Recorded data:
/---
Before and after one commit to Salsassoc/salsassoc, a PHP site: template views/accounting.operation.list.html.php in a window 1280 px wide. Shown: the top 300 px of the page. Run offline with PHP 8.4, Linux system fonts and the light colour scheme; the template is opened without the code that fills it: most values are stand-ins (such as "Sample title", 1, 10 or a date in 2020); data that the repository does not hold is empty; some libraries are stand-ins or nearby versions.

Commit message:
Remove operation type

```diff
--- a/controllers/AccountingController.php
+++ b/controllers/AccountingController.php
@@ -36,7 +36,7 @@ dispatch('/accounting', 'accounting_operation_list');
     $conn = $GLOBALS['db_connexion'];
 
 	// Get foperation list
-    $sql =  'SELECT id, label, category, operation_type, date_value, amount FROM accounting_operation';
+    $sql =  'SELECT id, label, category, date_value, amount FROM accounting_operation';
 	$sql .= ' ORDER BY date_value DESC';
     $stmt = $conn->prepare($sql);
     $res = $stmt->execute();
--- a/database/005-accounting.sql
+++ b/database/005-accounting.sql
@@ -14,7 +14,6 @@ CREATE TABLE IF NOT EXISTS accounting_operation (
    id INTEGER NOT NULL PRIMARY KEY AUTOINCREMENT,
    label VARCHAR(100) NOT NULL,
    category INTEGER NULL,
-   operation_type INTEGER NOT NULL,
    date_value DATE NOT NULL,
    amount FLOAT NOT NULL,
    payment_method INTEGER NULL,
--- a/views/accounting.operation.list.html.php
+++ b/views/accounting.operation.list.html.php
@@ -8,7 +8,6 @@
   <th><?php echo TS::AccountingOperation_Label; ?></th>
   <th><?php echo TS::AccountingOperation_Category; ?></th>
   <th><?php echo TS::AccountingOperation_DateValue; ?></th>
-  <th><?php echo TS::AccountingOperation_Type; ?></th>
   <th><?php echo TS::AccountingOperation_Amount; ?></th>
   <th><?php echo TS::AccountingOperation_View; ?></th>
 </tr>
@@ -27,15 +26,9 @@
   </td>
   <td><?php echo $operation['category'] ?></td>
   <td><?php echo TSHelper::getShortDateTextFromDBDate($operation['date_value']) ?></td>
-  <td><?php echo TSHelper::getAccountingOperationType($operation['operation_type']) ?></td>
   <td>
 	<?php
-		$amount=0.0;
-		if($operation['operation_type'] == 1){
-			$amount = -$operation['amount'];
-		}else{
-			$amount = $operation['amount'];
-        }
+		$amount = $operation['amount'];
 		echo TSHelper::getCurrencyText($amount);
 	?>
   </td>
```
\---
Work instruction: Repeat the data exactly. Leave nothing out.

Result of the task:
Before and after one commit to Salsassoc/salsassoc, a PHP site: template views/accounting.operation.list.html.php in a window 1280 px wide. Shown: the top 300 px of the page. Run offline with PHP 8.4, Linux system fonts and the light colour scheme; the template is opened without the code that fills it: most values are stand-ins (such as "Sample title", 1, 10 or a date in 2020); data that the repository does not hold is empty; some libraries are stand-ins or nearby versions.

Commit message:
Remove operation type

```diff
--- a/controllers/AccountingController.php
+++ b/controllers/AccountingController.php
@@ -36,7 +36,7 @@ dispatch('/accounting', 'accounting_operation_list');
     $conn = $GLOBALS['db_connexion'];
 
 	// Get foperation list
-    $sql =  'SELECT id, label, category, operation_type, date_value, amount FROM accounting_operation';
+    $sql =  'SELECT id, label, category, date_value, amount FROM accounting_operation';
 	$sql .= ' ORDER BY date_value DESC';
     $stmt = $conn->prepare($sql);
     $res = $stmt->execute();
--- a/database/005-accounting.sql
+++ b/database/005-accounting.sql
@@ -14,7 +14,6 @@ CREATE TABLE IF NOT EXISTS accounting_operation (
    id INTEGER NOT NULL PRIMARY KEY AUTOINCREMENT,
    label VARCHAR(100) NOT NULL,
    category INTEGER NULL,
-   operation_type INTEGER NOT NULL,
    date_value DATE NOT NULL,
    amount FLOAT NOT NULL,
    payment_method INTEGER NULL,
--- a/views/accounting.operation.list.html.php
+++ b/views/accounting.operation.list.html.php
@@ -8,7 +8,6 @@
   <th><?php echo TS::AccountingOperation_Label; ?></th>
   <th><?php echo TS::AccountingOperation_Category; ?></th>
   <th><?php echo TS::AccountingOperation_DateValue; ?></th>
-  <th><?php echo TS::AccountingOperation_Type; ?></th>
   <th><?php echo TS::AccountingOperation_Amount; ?></th>
   <th><?php echo TS::AccountingOperation_View; ?></th>
 </tr>
@@ -27,15 +26,9 @@
   </td>
   <td><?php echo $operation['category'] ?></td>
   <td><?php echo TSHelper::getShortDateTextFromDBDate($operation['date_value']) ?></td>
-  <td><?php echo TSHelper::getAccountingOperationType($operation['operation_type']) ?></td>
   <td>
 	<?php
-		$amount=0.0;
-		if($operation['operation_type'] == 1){
-			$amount = -$operation['amount'];
-		}else{
-			$amount = $operation['amount'];
-        }
+		$amount = $operation['amount'];
 		echo TSHelper::getCurrencyText($amount);
 	?>
   </td>
```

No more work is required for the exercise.